“I was told it was some kind of computer glitch because it happened frequently,” Walker testified.
Jenkins tried to dismiss Walker’s concerns about the $10,000 Capital One check with a story that he’d paid a post office bill with a credit card because he didn’t think another check would go through. Walker argued with him that it didn’t make sense, and he generated another check to make the books balance for that month.
“Finally, to get him away from me I said I understood and he went back into his office,” Walker said.
Once he was appeased, however, she began her own investigation. Walker said she pulled up the checks written to the postmaster in the previous eight months and began trying to determine if there had been similar discrepancies. She found 16.
“I didn’t want to appear suspicious,” she said, explaining that it was something she could do on her own computer that wouldn’t catch Jenkins’ attention.
She went to lunch to think about what to do with her findings, but when she got back she already knew what she was going to do — she had to speak to Scott Hollomon, Jenkins’ supervisor, she said.
The other accounting clerk was on vacation, and when Jenkins left early, she went into see Hollomon. She had reason to be nervous. Hollomon and Jenkins were friends.
“I didn’t know what would happen to be me because of what I’d discovered,” Walker said.
She began by telling Hollomon she feared for her life. He told her to just say what she needed to say. She laid out what she’d found.
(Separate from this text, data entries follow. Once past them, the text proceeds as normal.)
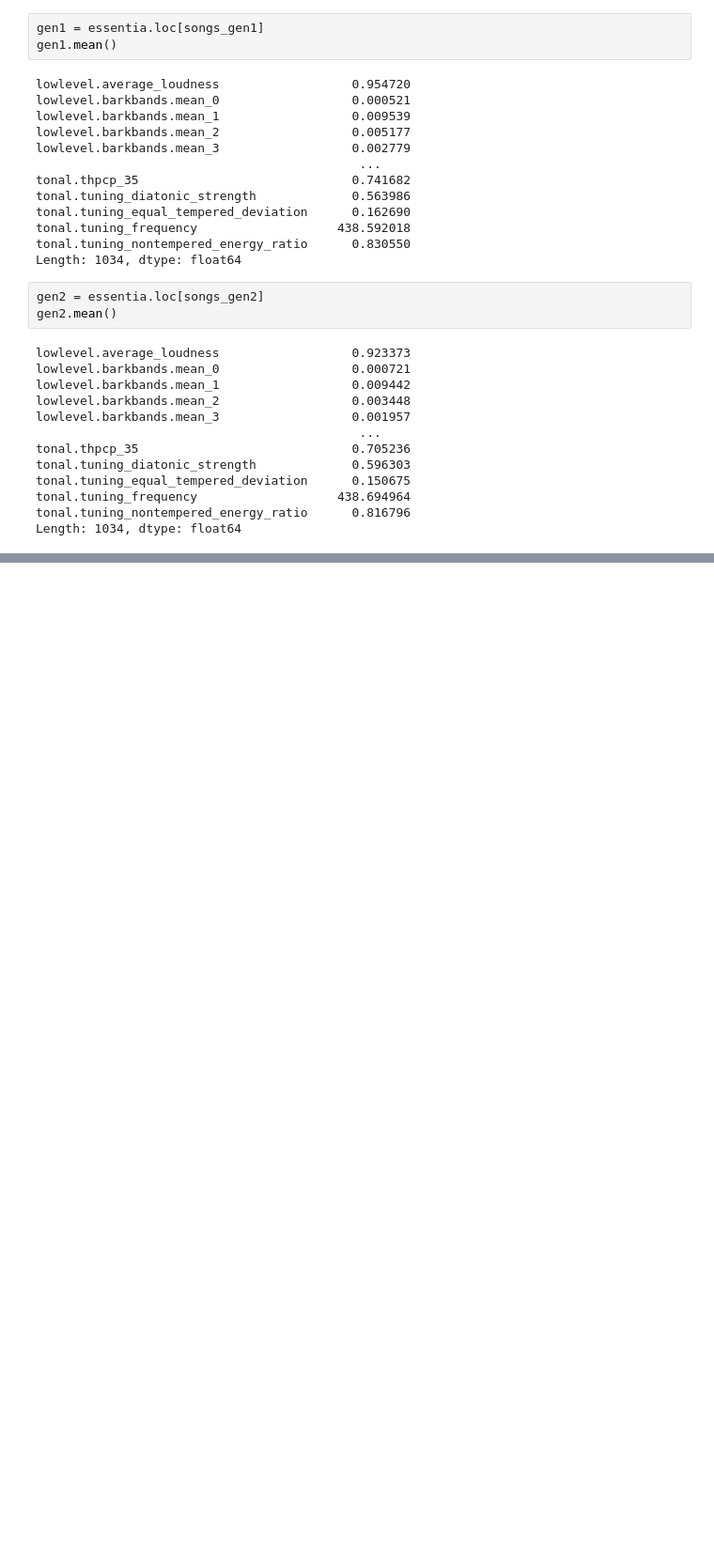
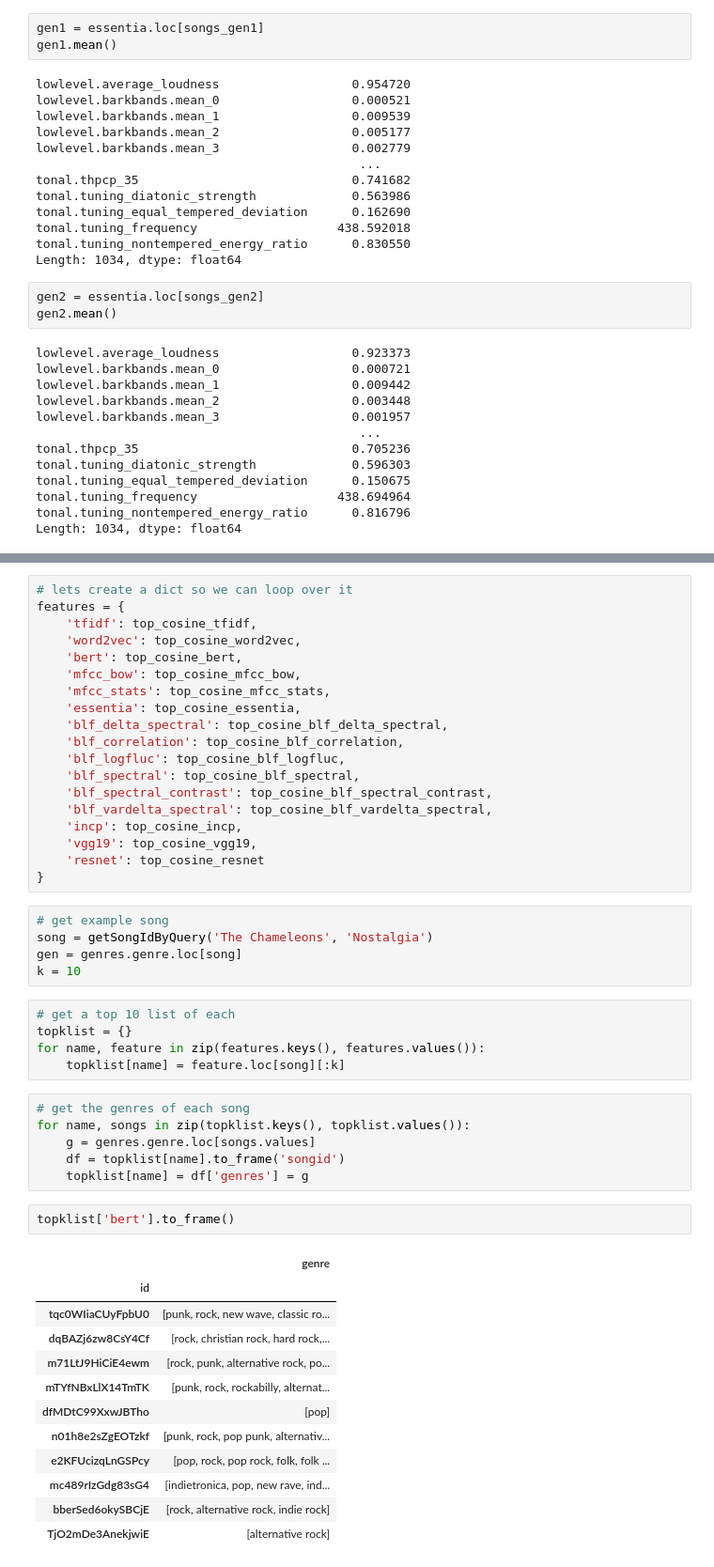
Before and after one commit to mmosc/MMSR, a Jupyter notebook: project/StatisticalDataAnalysis.ipynb, the cells around one changed output, grey strips where cells are left out. Shown at 94% size. Saved outputs shown, nothing was run; the diff lists cells and outputs as text; blank space fills up the shorter version.

Commit message:
Some more statstics to a particular song

```diff
--- a/project/StatisticalDataAnalysis.ipynb
+++ b/project/StatisticalDataAnalysis.ipynb
@@ -288,0 +333,50 @@ Length: 1034, dtype: float64
+# %%
+# lets create a dict so we can loop over it
+features = {
+    'tfidf': top_cosine_tfidf,
+    'word2vec': top_cosine_word2vec,
+    'bert': top_cosine_bert,
+    'mfcc_bow': top_cosine_mfcc_bow,
+    'mfcc_stats': top_cosine_mfcc_stats,
+    'essentia': top_cosine_essentia,
+    'blf_delta_spectral': top_cosine_blf_delta_spectral,
+    'blf_correlation': top_cosine_blf_correlation,
+    'blf_logfluc': top_cosine_blf_logfluc,
+    'blf_spectral': top_cosine_blf_spectral,
+    'blf_spectral_contrast': top_cosine_blf_spectral_contrast,
+    'blf_vardelta_spectral': top_cosine_blf_vardelta_spectral,
+    'incp': top_cosine_incp,
+    'vgg19': top_cosine_vgg19,
+    'resnet': top_cosine_resnet
+}
+# %%
+# get example song
+song = getSongIdByQuery('The Chameleons', 'Nostalgia')
+gen = genres.genre.loc[song]
+k = 10
+# %%
+# get a top 10 list of each
+topklist = {}
+for name, feature in zip(features.keys(), features.values()):
+    topklist[name] = feature.loc[song][:k]
+# %%
+# get the genres of each song
+for name, songs in zip(topklist.keys(), topklist.values()):
+    g = genres.genre.loc[songs.values]
+    df = topklist[name].to_frame('songid')
+    topklist[name] = df['genres'] = g
+# %%
+topklist['bert'].to_frame()
+# %% [output]
+|  | genre |
+| id |  |
+| tqc0WIiaCUyFpbU0 | [punk, rock, new wave, classic ro... |
+| dqBAZj6zw8CsY4Cf | [rock, christian rock, hard rock,... |
+| m71LtJ9HiCiE4ewm | [rock, punk, alternative rock, po... |
+| mTYfNBxLlX14TmTK | [punk, rock, rockabilly, alternat... |
+| dfMDtC99XxwJBTho | [pop] |
+| n01h8e2sZgEOTzkf | [punk, rock, pop punk, alternativ... |
+| e2KFUcizqLnGSPcy | [pop, rock, pop rock, folk, folk ... |
+| mc489rIzGdg83sG4 | [indietronica, pop, new rave, ind... |
+| bberSed6okySBCjE | [rock, alternative rock, indie rock] |
+| TjO2mDe3AnekjwiE | [alternative rock] |
```
Also changed, not shown: parts of 7 cells of this notebook.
Hollomon then went to his boss, Chief Operating Officer Larry Jenkins — no relation to Sandy Jenkins.
At that time, they thought the losses were about $284,000, the proverbial tip of the iceberg.
Hollomon testified that the next morning, June 21, he and Larry Jenkins confronted Sandy Jenkins about the $10,000 check, pressing him for details and asking him if he was responsible.
“ ‘I must have, it’s my job to write the checks here,’” Hollomon quoted Sandy Jenkins as saying.
They “piled on” the other checks and asked him for help in determining “how deep is the hole,” but when told the bakery would press charges, Sandy Jenkins stopped talking. Larry Jenkins fired him on the spot, and Hollomon went with Sandy to his office to gather some personal effects. He closed the door and asked his friend why.
“I felt a great deal of personal betrayal,” Hollomon testified. “I trusted him.”
Jenkins said he was ruined, that he would lose his wife and daughter and added that “if I did it, I guess I deserve it,” Hollomon repeated.
Hollomon took Sandy Jenkins’ bakery keys and phone and Jenkins was escorted from the building.
At that point, the accounting office began digging, pulling up almost a decade’s worth of records on voided checks and petty cash reports and trying to determine what had happened. According to Hollomon, Jenkins would monthly prepare a list of vendors to be paid and have it approved by Hollomon. He would then have checks written to his own personal creditors. Jenkins then manipulated the system and marked the checks to his creditors as “voided” checks and included checks that didn’t exist or which were torn up as having been sent to real bakery vendors.
The search uncovered checks to mortgage companies, credit card companies, jewelers, car companies, landscapers, and department stores, he said on the stand.
“It took us quite a while to work through this to determine which were real voided checks,” Hollomon said.
Asked why he didn’t catch the thefts earlier, Hollomon said it wouldn’t have made sense to look there.
“I didn’t see a reason to look at them. These were voided checks,” he testified.
The total missing amount was in excess of $16.7 million. The judge agreed to extend the restraining order. Kim asked for a fall date for the civil trial against Jenkins. The bakery is suing for its money back.
Asked after the hearing why the bakery didn’t catch the fraud earlier through an audit or other method, Kim explained that the bakery is at its heart a family owned business based on trust.
“Unfortunately, that trust was broken,” she said.
Kim said she’s a legal specialist in audit malpractice.
“Audits are not foolproof,” she said.